'Billionaires for Bernie' Group Is Formed, With Neither Billionaires Nor Bernie

The candidate's distaste for super-PACs hasn't stopped some political activists.

U.S. Senator Bernie Sanders, an Independent from Vermont and 2016 U.S presidential candidate, speaks during a campaign rally in Madison, Wisconsin, U.S., on Wednesday, July 1, 2015.

Photographer: Christopher Dilts/ Bloomberg

Bernie Sanders, the liberal Vermont senator seeking the Democratic nomination for president, has repeatedly discouraged the formation of super-PACs supporting his candidacy. That hasn't stopped some political activists from doing it anyway.

The latest is Eric C. Jacobson, a Los Angeles lawyer who filed papers today with the Federal Election Commission to form a super-PAC he calls Billionaires for Bernie. Jacobson, 60, describes himself as a public-interest lawyer and activist who once volunteered on Gary Hart's campaigns. He says he's never met Sanders and doesn't have any billionaires lined up yet, but he already has some ideas for whom to contact, such as Michigan heiress Ronda Stryker.

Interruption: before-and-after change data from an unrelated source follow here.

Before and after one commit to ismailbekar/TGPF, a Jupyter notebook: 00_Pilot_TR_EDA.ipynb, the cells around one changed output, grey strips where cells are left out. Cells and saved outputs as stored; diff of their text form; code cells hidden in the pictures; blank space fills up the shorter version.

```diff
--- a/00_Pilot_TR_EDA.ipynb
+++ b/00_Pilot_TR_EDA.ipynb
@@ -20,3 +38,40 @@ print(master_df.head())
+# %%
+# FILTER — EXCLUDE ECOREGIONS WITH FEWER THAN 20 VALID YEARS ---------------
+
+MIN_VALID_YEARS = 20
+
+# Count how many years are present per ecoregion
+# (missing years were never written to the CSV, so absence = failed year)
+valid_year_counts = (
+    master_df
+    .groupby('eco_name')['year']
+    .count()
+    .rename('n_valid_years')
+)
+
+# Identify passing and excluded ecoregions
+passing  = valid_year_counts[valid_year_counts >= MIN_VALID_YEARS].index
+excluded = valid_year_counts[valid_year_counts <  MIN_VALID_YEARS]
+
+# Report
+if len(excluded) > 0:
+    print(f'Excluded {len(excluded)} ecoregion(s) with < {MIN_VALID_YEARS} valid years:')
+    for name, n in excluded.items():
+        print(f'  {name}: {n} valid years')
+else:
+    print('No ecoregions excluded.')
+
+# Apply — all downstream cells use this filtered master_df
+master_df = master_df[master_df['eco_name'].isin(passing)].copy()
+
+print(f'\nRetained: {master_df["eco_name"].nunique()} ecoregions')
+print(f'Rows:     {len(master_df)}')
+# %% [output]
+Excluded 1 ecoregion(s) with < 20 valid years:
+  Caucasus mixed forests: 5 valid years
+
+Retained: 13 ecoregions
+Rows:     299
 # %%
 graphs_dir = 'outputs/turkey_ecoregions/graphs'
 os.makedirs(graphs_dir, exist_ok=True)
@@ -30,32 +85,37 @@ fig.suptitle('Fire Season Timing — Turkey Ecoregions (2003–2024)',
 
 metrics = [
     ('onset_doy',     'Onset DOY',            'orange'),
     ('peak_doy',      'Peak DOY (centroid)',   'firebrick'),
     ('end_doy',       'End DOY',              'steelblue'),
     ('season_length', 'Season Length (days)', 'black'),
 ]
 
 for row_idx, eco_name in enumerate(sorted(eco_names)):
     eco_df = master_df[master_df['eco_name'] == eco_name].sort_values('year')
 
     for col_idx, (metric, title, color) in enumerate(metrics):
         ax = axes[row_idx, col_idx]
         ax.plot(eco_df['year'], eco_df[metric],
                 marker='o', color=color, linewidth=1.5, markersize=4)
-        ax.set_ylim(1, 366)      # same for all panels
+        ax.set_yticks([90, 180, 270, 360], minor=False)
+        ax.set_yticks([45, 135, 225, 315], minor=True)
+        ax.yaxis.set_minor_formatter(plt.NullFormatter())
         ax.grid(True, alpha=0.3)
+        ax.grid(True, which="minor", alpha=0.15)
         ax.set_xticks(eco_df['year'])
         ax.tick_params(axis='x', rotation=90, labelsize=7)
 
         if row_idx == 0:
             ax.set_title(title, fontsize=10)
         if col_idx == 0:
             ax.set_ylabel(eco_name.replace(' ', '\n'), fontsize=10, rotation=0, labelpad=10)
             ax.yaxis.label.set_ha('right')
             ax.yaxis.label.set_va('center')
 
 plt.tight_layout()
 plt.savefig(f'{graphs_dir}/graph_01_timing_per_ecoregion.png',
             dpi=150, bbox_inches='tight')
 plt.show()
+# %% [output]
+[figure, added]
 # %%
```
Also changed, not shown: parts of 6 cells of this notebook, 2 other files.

Unlike many liberals, Jacobson celebrated the Supreme Court's Citizens United decision to loosen restrictions on big money in political races, and he's not troubled that Sanders himself is discouraging such efforts.

“If it was good enough for the Founders to pledge their fortunes to found the country,” he said, “how could it be wrong for the well-heeled people of our time to pledge their fortunes to affect the destiny of our country?”

Jacobson's first task may be to come up with a new name. It's illegal for super-PACs to use the name of the candidates they support.

“Thank you for the heads up,” Jacobson said when asked about the legality of the name, adding that he would check with the FEC. “That is something I probably should have caught if it's true.”